Data extracted from a collection:
────────────────────────────────────────

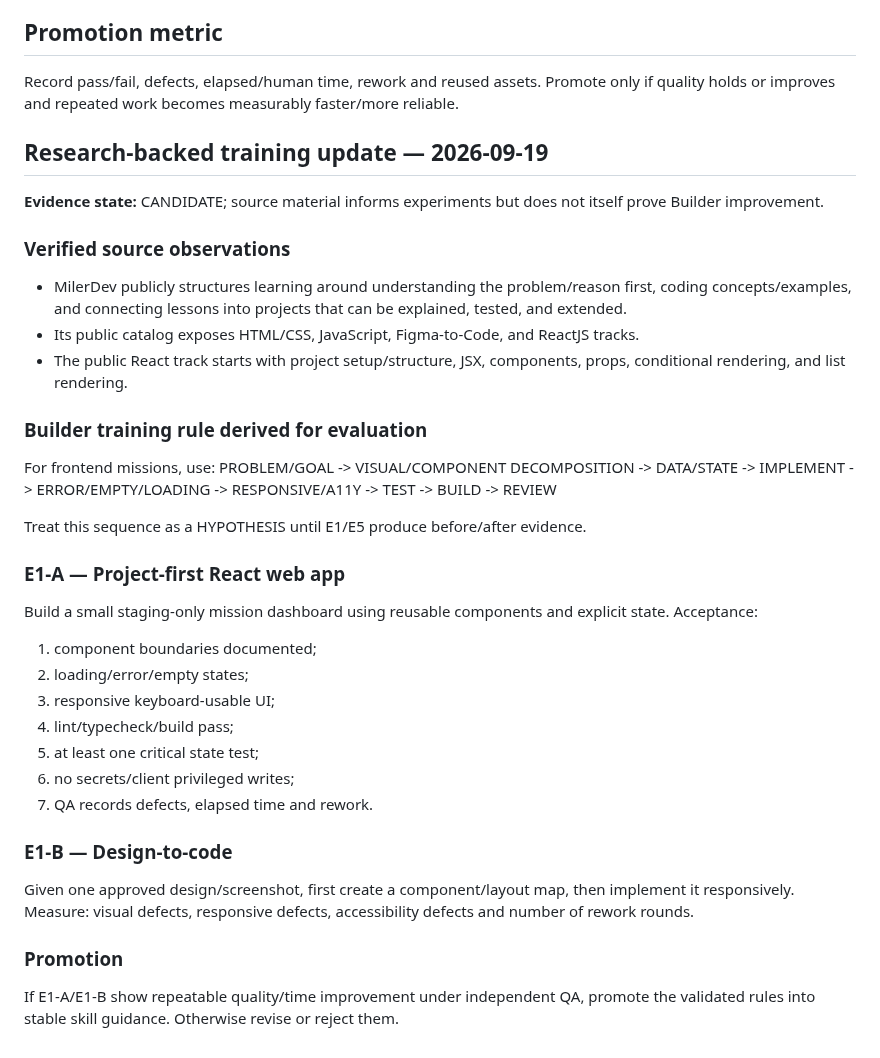
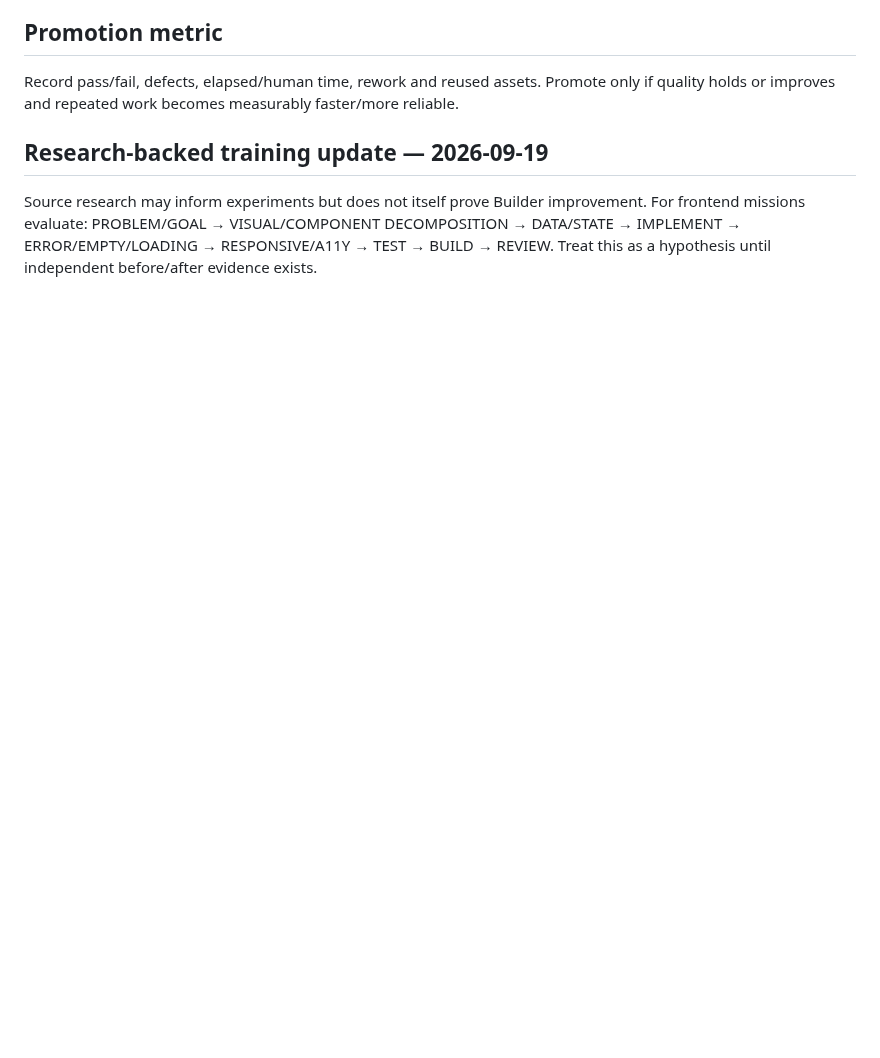
Before and after one commit to anuchit1tube168-cmd/agis-pirate-armada1, a Markdown page: skills/WEB_APP_FULLSTACK_GAMEDEV.md, the part around one of its changes. GitHub-like rendering; blank space fills up the shorter version.

```diff
--- a/skills/WEB_APP_FULLSTACK_GAMEDEV.md
+++ b/skills/WEB_APP_FULLSTACK_GAMEDEV.md
@@ -99,33 +50,4 @@ Do **not** create a Web Developer/Game Developer agent yet. First run this skill
 Record pass/fail, defects, elapsed/human time, rework and reused assets. Promote only if quality holds or improves and repeated work becomes measurably faster/more reliable.
 
 ## Research-backed training update — 2026-09-19
-**Evidence state:** CANDIDATE; source material informs experiments but does not itself prove Builder improvement.
-
-### Verified source observations
-- MilerDev publicly structures learning around understanding the problem/reason first, coding concepts/examples, and connecting lessons into projects that can be explained, tested, and extended.
-- Its public catalog exposes HTML/CSS, JavaScript, Figma-to-Code, and ReactJS tracks.
-- The public React track starts with project setup/structure, JSX, components, props, conditional rendering, and list rendering.
-
-### Builder training rule derived for evaluation
-For frontend missions, use:
-PROBLEM/GOAL -> VISUAL/COMPONENT DECOMPOSITION -> DATA/STATE -> IMPLEMENT -> ERROR/EMPTY/LOADING -> RESPONSIVE/A11Y -> TEST -> BUILD -> REVIEW
-
-Treat this sequence as a HYPOTHESIS until E1/E5 produce before/after evidence.
-
-### E1-A — Project-first React web app
-Build a small staging-only mission dashboard using reusable components and explicit state.
-Acceptance:
-1. component boundaries documented;
-2. loading/error/empty states;
-3. responsive keyboard-usable UI;
-4. lint/typecheck/build pass;
-5. at least one critical state test;
-6. no secrets/client privileged writes;
-7. QA records defects, elapsed time and rework.
-
-### E1-B — Design-to-code
-Given one approved design/screenshot, first create a component/layout map, then implement it responsively.
-Measure: visual defects, responsive defects, accessibility defects and number of rework rounds.
-
-### Promotion
-If E1-A/E1-B show repeatable quality/time improvement under independent QA, promote the validated rules into stable skill guidance. Otherwise revise or reject them.
+Source research may inform experiments but does not itself prove Builder improvement. For frontend missions evaluate: PROBLEM/GOAL → VISUAL/COMPONENT DECOMPOSITION → DATA/STATE → IMPLEMENT → ERROR/EMPTY/LOADING → RESPONSIVE/A11Y → TEST → BUILD → REVIEW. Treat this as a hypothesis until independent before/after evidence exists.
```
Also changed, not shown: other parts of skills/WEB_APP_FULLSTACK_GAMEDEV.md (+20 -69 lines).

────────────────────────────────────────

— Exercise requirements —
For every line above that includes the word "rework", return the line.

— Task result —
 Record pass/fail, defects, elapsed/human time, rework and reused assets. Promote only if quality holds or improves and repeated work becomes measurably faster/more reliable.
-7. QA records defects, elapsed time and rework.
-Measure: visual defects, responsive defects, accessibility defects and number of rework rounds.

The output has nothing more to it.